--- Work instruction ---
Give back every record verbatim, but not the pictures.

--- Given records ---
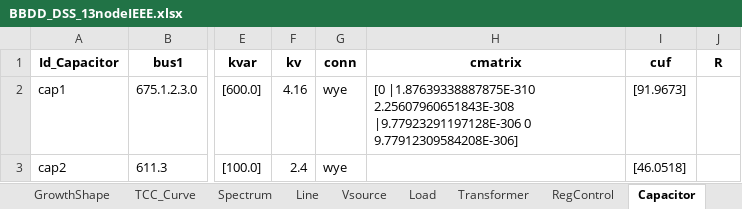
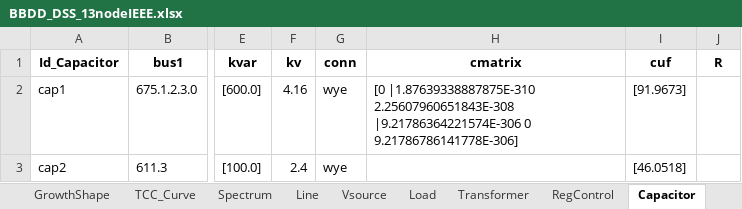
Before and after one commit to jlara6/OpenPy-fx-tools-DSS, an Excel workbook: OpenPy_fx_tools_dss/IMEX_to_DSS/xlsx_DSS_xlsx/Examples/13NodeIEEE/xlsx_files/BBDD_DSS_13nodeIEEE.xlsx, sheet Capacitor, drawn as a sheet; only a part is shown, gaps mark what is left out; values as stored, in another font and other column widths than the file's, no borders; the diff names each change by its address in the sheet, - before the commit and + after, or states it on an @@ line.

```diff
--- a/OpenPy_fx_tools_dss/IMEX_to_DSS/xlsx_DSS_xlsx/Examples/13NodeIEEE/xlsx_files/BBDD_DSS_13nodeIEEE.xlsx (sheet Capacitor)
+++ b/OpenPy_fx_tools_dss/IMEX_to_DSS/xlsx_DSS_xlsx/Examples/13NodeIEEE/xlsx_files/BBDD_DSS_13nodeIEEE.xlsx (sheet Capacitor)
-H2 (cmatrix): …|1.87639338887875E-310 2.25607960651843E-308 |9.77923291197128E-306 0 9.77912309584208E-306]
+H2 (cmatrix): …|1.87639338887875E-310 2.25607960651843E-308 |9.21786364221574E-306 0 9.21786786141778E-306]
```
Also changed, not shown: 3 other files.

--- Answer ---
Before and after one commit to jlara6/OpenPy-fx-tools-DSS, an Excel workbook: OpenPy_fx_tools_dss/IMEX_to_DSS/xlsx_DSS_xlsx/Examples/13NodeIEEE/xlsx_files/BBDD_DSS_13nodeIEEE.xlsx, sheet Capacitor, drawn as a sheet; only a part is shown, gaps mark what is left out; values as stored, in another font and other column widths than the file's, no borders; the diff names each change by its address in the sheet, - before the commit and + after, or states it on an @@ line.

```diff
--- a/OpenPy_fx_tools_dss/IMEX_to_DSS/xlsx_DSS_xlsx/Examples/13NodeIEEE/xlsx_files/BBDD_DSS_13nodeIEEE.xlsx (sheet Capacitor)
+++ b/OpenPy_fx_tools_dss/IMEX_to_DSS/xlsx_DSS_xlsx/Examples/13NodeIEEE/xlsx_files/BBDD_DSS_13nodeIEEE.xlsx (sheet Capacitor)
-H2 (cmatrix): …|1.87639338887875E-310 2.25607960651843E-308 |9.77923291197128E-306 0 9.77912309584208E-306]
+H2 (cmatrix): …|1.87639338887875E-310 2.25607960651843E-308 |9.21786364221574E-306 0 9.21786786141778E-306]
```
Also changed, not shown: 3 other files.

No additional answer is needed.